Jason Buck has the peace of mind of a new contract. But in his mind, he doubts that he's one of the pieces that fits into the Cincinnati Bengals' defensive puzzle.
"I feel like a misfit," said the defensive end. "They just don't think I'm big enough to play in the three-man line. I'd love to stay in Cincinnati. But one of the veteran defensive linemen is going to have to go, and we're all good. I could see myself being traded in August."Evidence of Buck's fast-forward decline from the Bengals' plans abounds. In the NFL draft, the club took defensive ends in the second and third rounds, its highest picks at defensive line since Buck was drafted No. 1 four years ago.
There was also Buck's quiet contract renegotiation with Cincinnati that ended recently with an undisclosed agreement.
Buck, eschewing the aid of agent Leigh Steinberg, took three weeks to work out a deal with assistant general manager Mike Brown. That's a startling reversal from training camp 1987, when Buck, fresh from Brigham Young University, held out for most of the summer before gaining a four-year deal averaging $373,000.
"Leigh didn't return my phone call," said Buck of the man who represents three first-round picks from this year's draft. "I like him, but he's got his finger in too many pots. I just didn't want the hassle of an agent. Mike was very fair and up front. It can get personal between an agent and owner, but this was done professionally. I'm very satisfied with the money and length."
Buck signed a non-disclosure clause, but it's no secret Brown didn't offer him the money befitting a starter, which Buck was in 1989 when he led the team in sacks with six. The average salary for an NFL starter in 1990 was $466,000.
Although Buck says he received a raise, Brown told Buck he was working off last season, when Buck played just five downs in the base 3-4 defense. He managed half a sack out of the four-man line used only in passing situations or against run-and-shoot teams.

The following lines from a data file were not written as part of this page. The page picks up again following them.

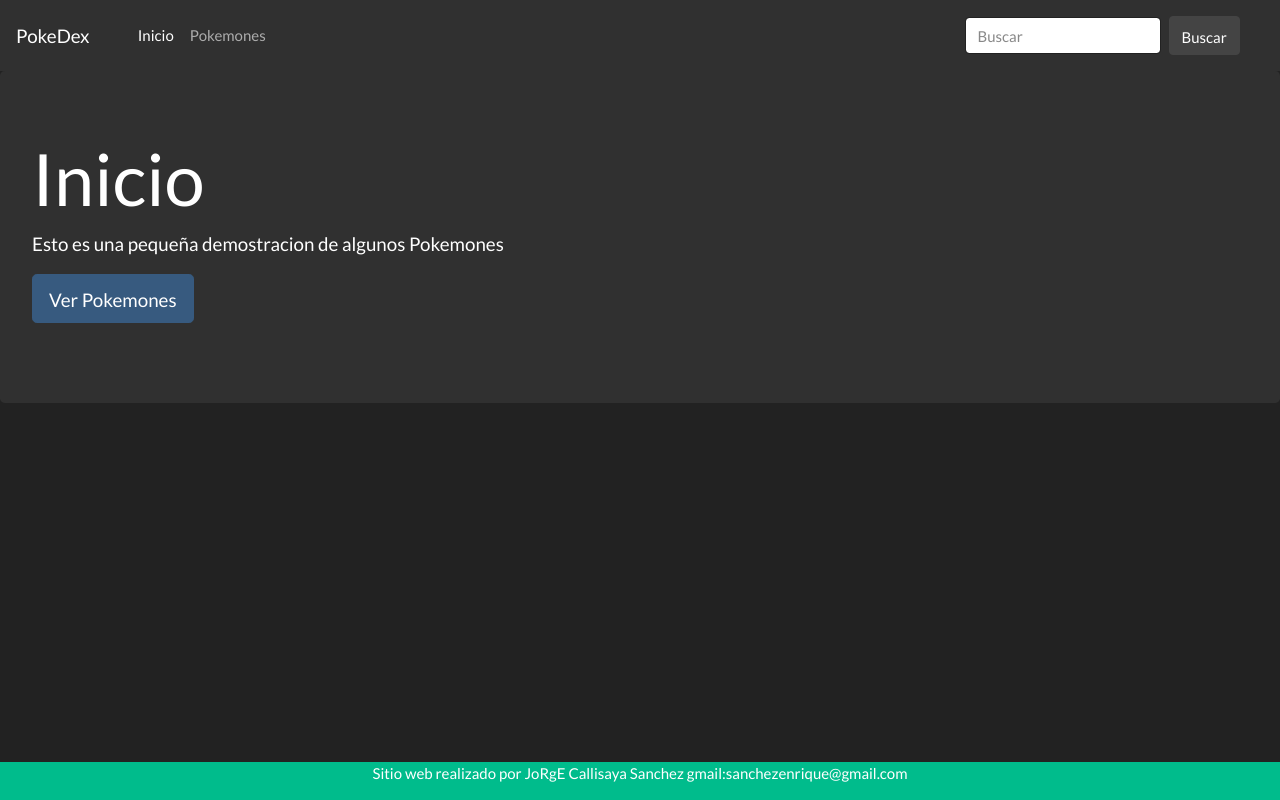
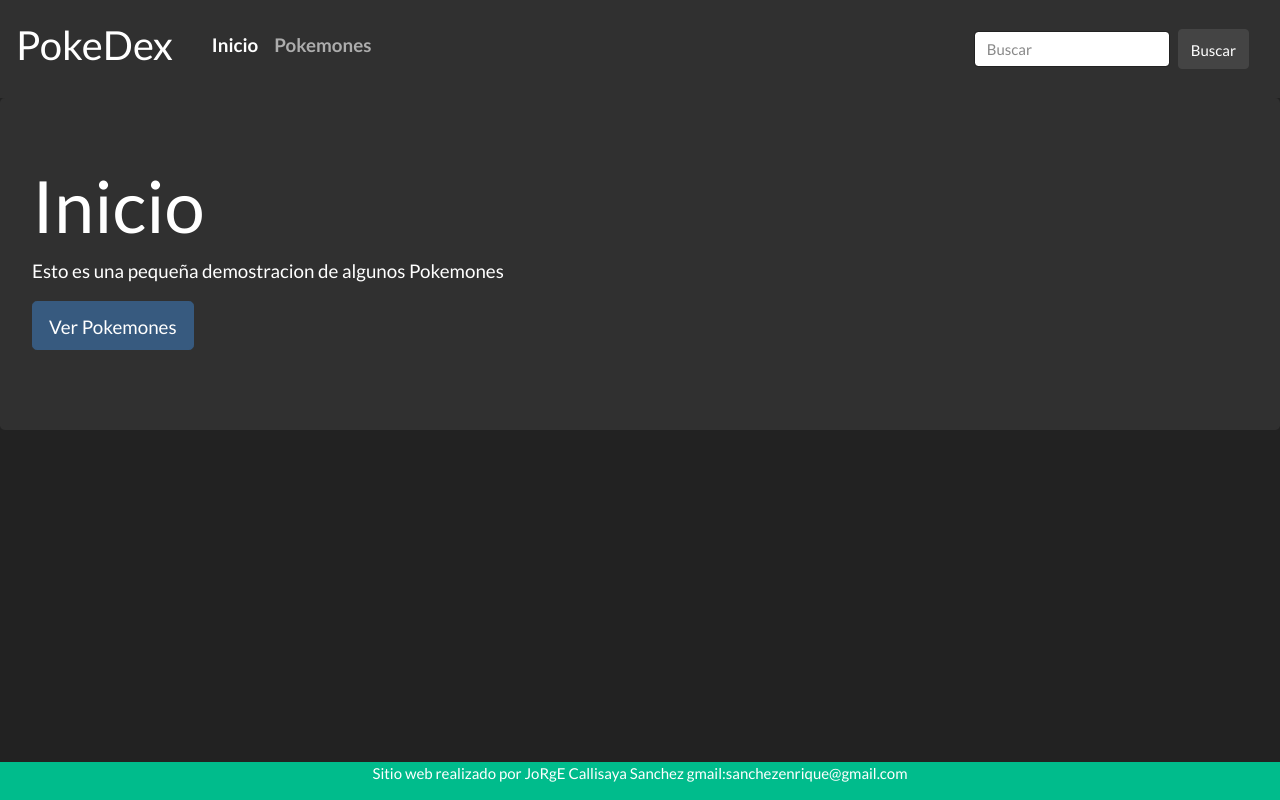
Before and after one commit to jecs580/DemoPokedex, an Angular app: page /inicio in a window 1280 px wide. Built offline with nearby package versions, Linux system fonts and the light colour scheme.

Commit message:
agregando el routerLink al boton *Ver Pokemones*

```diff
--- a/src/app/components/cabecera/cabecera.component.html
+++ b/src/app/components/cabecera/cabecera.component.html
@@ -1,5 +1,5 @@
 <nav class="navbar navbar-expand-lg navbar-dark bg-dark">
-  <a class="navbar-brand" href="#"><font style="vertical-align: inherit;"><font style="vertical-align: inherit;">PokeDex</font></font></a>
+  <a class="navbar-brand" href="#"><font style="vertical-align: inherit;"><font style="vertical-align: inherit;"><h2>PokeDex</h2></font></font></a>
   <button class="navbar-toggler" type="button" data-toggle="collapse" data-target="#navbarColor02" aria-controls="navbarColor02" aria-expanded="false" aria-label="Toggle navigation">
     <span class="navbar-toggler-icon"></span>
   </button>
@@ -7,10 +7,10 @@
   <div class="collapse navbar-collapse container" id="navbarColor02">
     <ul class="navbar-nav mr-auto">
       <li [routerLinkActive]="['active']">
-        <a class="nav-link" [routerLink]="['inicio']"><font style="vertical-align: inherit;"><font style="vertical-align: inherit;">Inicio </font></font><span class="sr-only"><font style="vertical-align: inherit;"><font style="vertical-align: inherit;">(actual)</font></font></span></a>
+        <a class="nav-link" [routerLink]="['/inicio']"><font style="vertical-align: inherit;"><font style="vertical-align: inherit;"><h5><b>Inicio</b></h5> </font></font><span class="sr-only"><font style="vertical-align: inherit;"><font style="vertical-align: inherit;">(actual)</font></font></span></a>
       </li>
       <li  [routerLinkActive]="['active']" >
-        <a class="nav-link" [routerLink]="['/pokemones']"><font style="vertical-align: inherit;"><font style="vertical-align: inherit;">Pokemones</font></font></a>
+        <a class="nav-link" [routerLink]="['/pokemones']"><font style="vertical-align: inherit;"><font style="vertical-align: inherit;"><h5><b>Pokemones</b></h5></font></font></a>
       </li>
     </ul>
     <form class="form-inline my-2 my-lg-0">
--- a/src/app/components/inicio/inicio.component.html
+++ b/src/app/components/inicio/inicio.component.html
@@ -2,6 +2,6 @@
   <h1 class="display-3"><font style="vertical-align: inherit;"><font style="vertical-align: inherit;">Inicio</font></font></h1>
   <p class="lead"><font style="vertical-align: inherit;"><font style="vertical-align: inherit;">Esto es una pequeña demostracion de algunos Pokemones</font></font></p>
   <p class="lead">
-    <a class="btn btn-primary btn-lg" href="#" role="button"><font style="vertical-align: inherit;"><font style="vertical-align: inherit;">Ver Pokemones</font></font></a>
+    <a class="btn btn-primary btn-lg"  [routerLink]="['/pokemones']" role="button"><font style="vertical-align: inherit;"><font style="vertical-align: inherit;">Ver Pokemones</font></font></a>
   </p>
 </div>
```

"There were the typical arguments," Buck said. "He looked at this year and I pointed out that when I started, I led the team in sacks and had more tackles than anyone on the defensive line except Timmy (Krumrie)."
The 255-pound Buck was stunned when he walked into training camp last summer and saw he was second team. The Bengals opted for more beef up front after finishing 26th in the NFL against the run and are headed that way again with the drafting of 300-pound Lamar Rogers and 290-pound Bob Dahl after finishing 22nd in 1990.
"In our anxiety to get big, we don't want to lose the ability to move," said defensive line coach Chuck Studley. "We feel these two guys we just drafted are quick. We haven't felt that Jason's performed against the run. I'm not making any promises. This is no different than any other training camp. The veterans should be nervous."
Among the anxious ones will be Buck, defensive ends Skip McClendon, Natu Tuatagaloa and Andrew Stewart (a free agent), and defensive end-tackle David Grant.
But Buck, who hopes to be 265 pounds by the opening of training camp, has an appetite for the competition. A dogged weight-lifter, he's eating four and five small meals a day as well as pumping himself up with optimism.
"I know I can still play," Buck said. "I know I can play somewhere on a four-man line. I know I'll be somewhere this season. I hope it's Cincinnati, but I'll go where I can play."